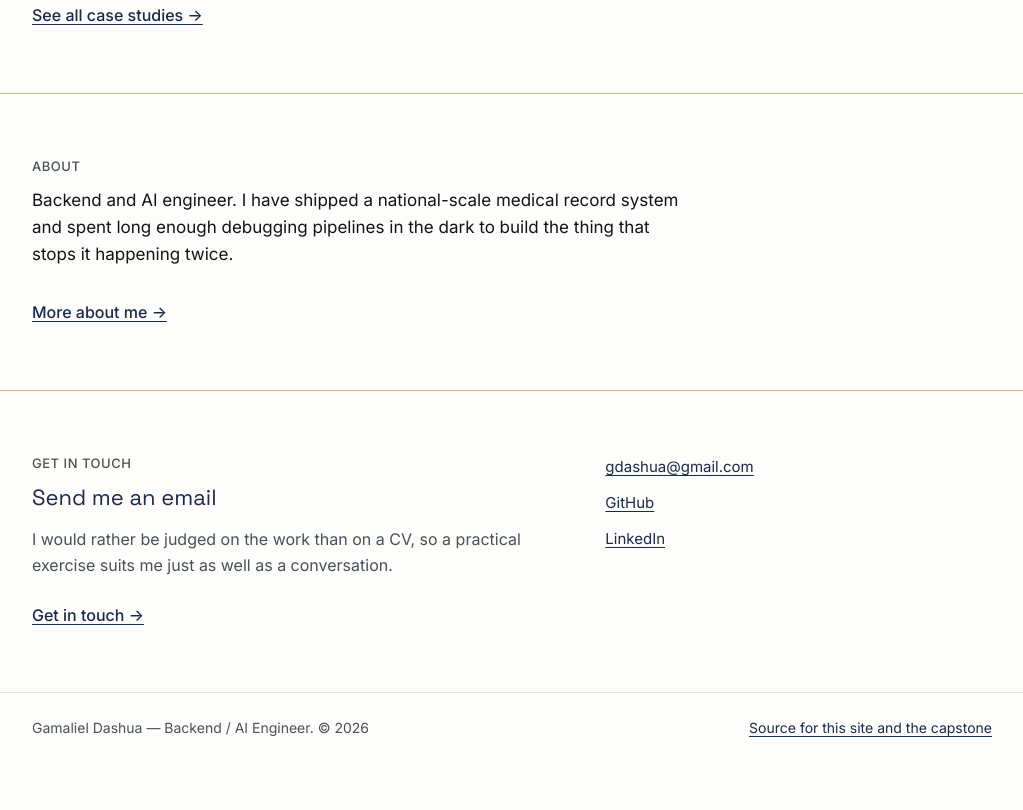
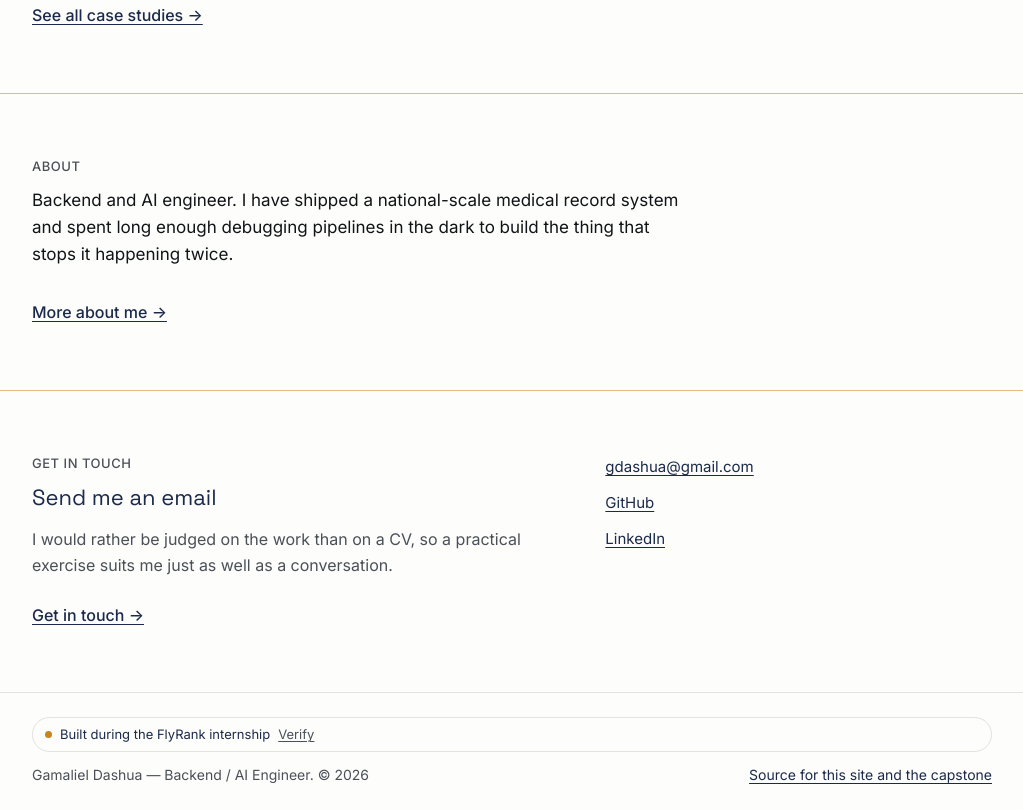
Before and after one commit to Gamey001/flyrank-capstone, an Astro site in the folder site/: page / in a window 1280 px wide. Shown: the part 2754-3564 px from the top of the page, without its empty margins (128-1151 px from the left). Before the commit the page ends 3518 px from the top, so only its background shows below. Built offline with nearby package versions, Linux system fonts and the light colour scheme; Astro itself is replaced by a stand-in of ours; a web font is replaced by a local one.

Commit message:
fix: added flyrank badge

```diff
--- a/site/src/components/Footer.astro
+++ b/site/src/components/Footer.astro
@@ -1,9 +1,16 @@
 ---
-import { site } from '../site';
+import { site, flyrank } from '../site';
 const year = new Date().getFullYear();
 ---
 <footer class="site-footer">
   <div class="wrap inner">
+    {flyrank.verifyUrl && (
+      <a class="badge" href={flyrank.verifyUrl} target="_blank" rel="noopener noreferrer">
+        <span class="dot" aria-hidden="true"></span>
+        <span>{flyrank.label}</span>
+        <span class="verb">{flyrank.verb}</span>
+      </a>
+    )}
     <p class="muted">
       {site.name} — {site.role}.
       <span class="nowrap">© {year}</span>
@@ -30,4 +37,42 @@ const year = new Date().getFullYear();
   .nowrap { white-space: nowrap; }
   .src { text-align: right; }
   @media (max-width: 560px) { .src { text-align: left; } }
+
+  /* ---- Graduate badge -------------------------------------------------- */
+  /* Takes its own line above the credit row. Amber is the dot only — the
+     label and the link affordance stay navy. */
+  .badge {
+    flex-basis: 100%;
+    inline-size: fit-content;
+    max-inline-size: 100%;
+    display: inline-flex;
+    align-items: center;
+    gap: var(--space-2);
+    padding: var(--space-2) var(--space-3);
+    border: 1px solid var(--line);
+    border-radius: 999px;
+    color: var(--navy);
+    text-decoration: none;
+    font-size: 0.8125rem;
+    line-height: 1.3;
+    transition: border-color 120ms ease;
+  }
+  .badge:hover { border-color: var(--navy); }
+
+  .dot {
+    inline-size: 7px;
+    block-size: 7px;
+    border-radius: 50%;
+    background: var(--amber);
+    flex: none;
+  }
+
+  .verb {
+    color: var(--muted);
+    text-decoration: underline;
+    text-underline-offset: 0.18em;
+    text-decoration-thickness: 1px;
+    flex: none;
+  }
+  .badge:hover .verb { color: var(--navy); text-decoration-thickness: 2px; }
 </style>
--- a/site/src/site.ts
+++ b/site/src/site.ts
@@ -34,6 +34,15 @@ export const numbers = {
   afterDebug: 'under 2 min',
 } as const;
 
+// The FlyRank graduate badge. Typed as string rather than folded into
+// `site` so the URL stays fillable; the footer renders the badge only when
+// verifyUrl is set, so an empty value never ships a broken proof link.
+export const flyrank: { verifyUrl: string; label: string; verb: string } = {
+  verifyUrl: site.capstoneRepo,
+  label: 'Built during the FlyRank internship',
+  verb: 'Verify',
+};
+
 export const testimonial: { quote: string; name: string; role: string } | undefined =
   undefined;
 
```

= = = = =

Exercise requirements:
A word-for-word copy of the records above is needed, pictures excluded.

Written reply:
Before and after one commit to Gamey001/flyrank-capstone, an Astro site in the folder site/: page / in a window 1280 px wide. Shown: the part 2754-3564 px from the top of the page, without its empty margins (128-1151 px from the left). Before the commit the page ends 3518 px from the top, so only its background shows below. Built offline with nearby package versions, Linux system fonts and the light colour scheme; Astro itself is replaced by a stand-in of ours; a web font is replaced by a local one.

Commit message:
fix: added flyrank badge

```diff
--- a/site/src/components/Footer.astro
+++ b/site/src/components/Footer.astro
@@ -1,9 +1,16 @@
 ---
-import { site } from '../site';
+import { site, flyrank } from '../site';
 const year = new Date().getFullYear();
 ---
 <footer class="site-footer">
   <div class="wrap inner">
+    {flyrank.verifyUrl && (
+      <a class="badge" href={flyrank.verifyUrl} target="_blank" rel="noopener noreferrer">
+        <span class="dot" aria-hidden="true"></span>
+        <span>{flyrank.label}</span>
+        <span class="verb">{flyrank.verb}</span>
+      </a>
+    )}
     <p class="muted">
       {site.name} — {site.role}.
       <span class="nowrap">© {year}</span>
@@ -30,4 +37,42 @@ const year = new Date().getFullYear();
   .nowrap { white-space: nowrap; }
   .src { text-align: right; }
   @media (max-width: 560px) { .src { text-align: left; } }
+
+  /* ---- Graduate badge -------------------------------------------------- */
+  /* Takes its own line above the credit row. Amber is the dot only — the
+     label and the link affordance stay navy. */
+  .badge {
+    flex-basis: 100%;
+    inline-size: fit-content;
+    max-inline-size: 100%;
+    display: inline-flex;
+    align-items: center;
+    gap: var(--space-2);
+    padding: var(--space-2) var(--space-3);
+    border: 1px solid var(--line);
+    border-radius: 999px;
+    color: var(--navy);
+    text-decoration: none;
+    font-size: 0.8125rem;
+    line-height: 1.3;
+    transition: border-color 120ms ease;
+  }
+  .badge:hover { border-color: var(--navy); }
+
+  .dot {
+    inline-size: 7px;
+    block-size: 7px;
+    border-radius: 50%;
+    background: var(--amber);
+    flex: none;
+  }
+
+  .verb {
+    color: var(--muted);
+    text-decoration: underline;
+    text-underline-offset: 0.18em;
+    text-decoration-thickness: 1px;
+    flex: none;
+  }
+  .badge:hover .verb { color: var(--navy); text-decoration-thickness: 2px; }
 </style>
--- a/site/src/site.ts
+++ b/site/src/site.ts
@@ -34,6 +34,15 @@ export const numbers = {
   afterDebug: 'under 2 min',
 } as const;
 
+// The FlyRank graduate badge. Typed as string rather than folded into
+// `site` so the URL stays fillable; the footer renders the badge only when
+// verifyUrl is set, so an empty value never ships a broken proof link.
+export const flyrank: { verifyUrl: string; label: string; verb: string } = {
+  verifyUrl: site.capstoneRepo,
+  label: 'Built during the FlyRank internship',
+  verb: 'Verify',
+};
+
 export const testimonial: { quote: string; name: string; role: string } | undefined =
   undefined;
 
```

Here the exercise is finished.